Today, Ontake (also known as Ontakesan) erupted unexpectedly trapping hundreds of people who were hiking on Japan’s second tallest volcano. The eruption appears to have been highly explosive, with pyroclastic flows and an ash column that topped over 5.5 kilometers (18,000 feet). You can see some stunning video of the pyroclastic flows roaring down the valleys on the side of the volcano. It appears that this had to be a fairly large eruption to produce the massive pyroclastic flows captured in the video (although scale is a little hard to discern; see below).
UPDATE 1:15 PM EDT: First take on the eruption from Dr. Koshun Yamaoka from Nagoya University is that it may have been a phreatic (steam-driven) eruption. From what I’ve seen, it seems big to be purely phreatic so I wouldn’t be surprised if we find that new magma was involved as well. I was confused that Dr. Yamaoka mentioned eruptions from Ontake in 1991 and 2007 – neither appear in the Global Volcanism Program database. It also appears that most hikers have been rescued from the slopes of the volcano as well, with at least 40 people injured and 7 missing so far. At least one person has died as well. Be sure to check out this great video of the eruption as well.

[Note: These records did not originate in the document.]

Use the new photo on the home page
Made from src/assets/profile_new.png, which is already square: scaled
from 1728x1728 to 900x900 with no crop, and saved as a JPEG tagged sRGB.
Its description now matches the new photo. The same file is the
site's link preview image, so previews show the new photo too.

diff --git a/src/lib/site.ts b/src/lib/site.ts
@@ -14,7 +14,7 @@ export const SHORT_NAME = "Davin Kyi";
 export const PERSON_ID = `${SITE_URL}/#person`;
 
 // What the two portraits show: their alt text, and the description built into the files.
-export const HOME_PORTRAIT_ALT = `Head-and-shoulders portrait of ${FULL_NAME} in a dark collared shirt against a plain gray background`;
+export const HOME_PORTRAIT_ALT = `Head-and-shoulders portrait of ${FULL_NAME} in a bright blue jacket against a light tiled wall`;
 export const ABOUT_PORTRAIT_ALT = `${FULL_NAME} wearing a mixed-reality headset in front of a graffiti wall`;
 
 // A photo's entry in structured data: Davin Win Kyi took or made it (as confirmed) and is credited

Ash is falling around the entire region and the BBC has some startling images of buildings on the volcano covered in thick white ash. Hikers near the summit have been trapped since the eruption began although some are apparently trying to hike down as the evening falls. Japanese Prime Minister Shinzo Abe has ordered the military to stage a rescue of the remaining hikers trapped on the volcano.
Videos taken by hikers are straight out of a disaster films, with pyroclastic flows looming above the hikers has they try to run downslope. So far, only 8 injuries are reported from the explosive eruption, but with the number of hikers on the volcano at the time of the event, I wouldn’t be surprised to see that number climb. UPDATE: At least one fatality now. You can see several images of the eruption from different vantage points in this article along with a compilation of Tweets over on io9.
Air traffic was also diverted from near the volcano.
Ontake last erupted in 1980, which was a small VEI 1 eruption near the summit. Beyond this, there aren’t many known historic eruptions from the volcano and some of that overall quiet is likely why the volcano is one of the most popular mountains to hike in Japan. Although Japan has one of the most extensive and modern volcano monitoring systems in the world, this eruption appears to have caught everyone off guard as the alert status at Ontake was at its lowest when the eruption occurred (it has now been raised to 3 on a scale of 5).
I’ll try to update this periodically as new information emerges. There appears to be webcam pointed at Ontake as well.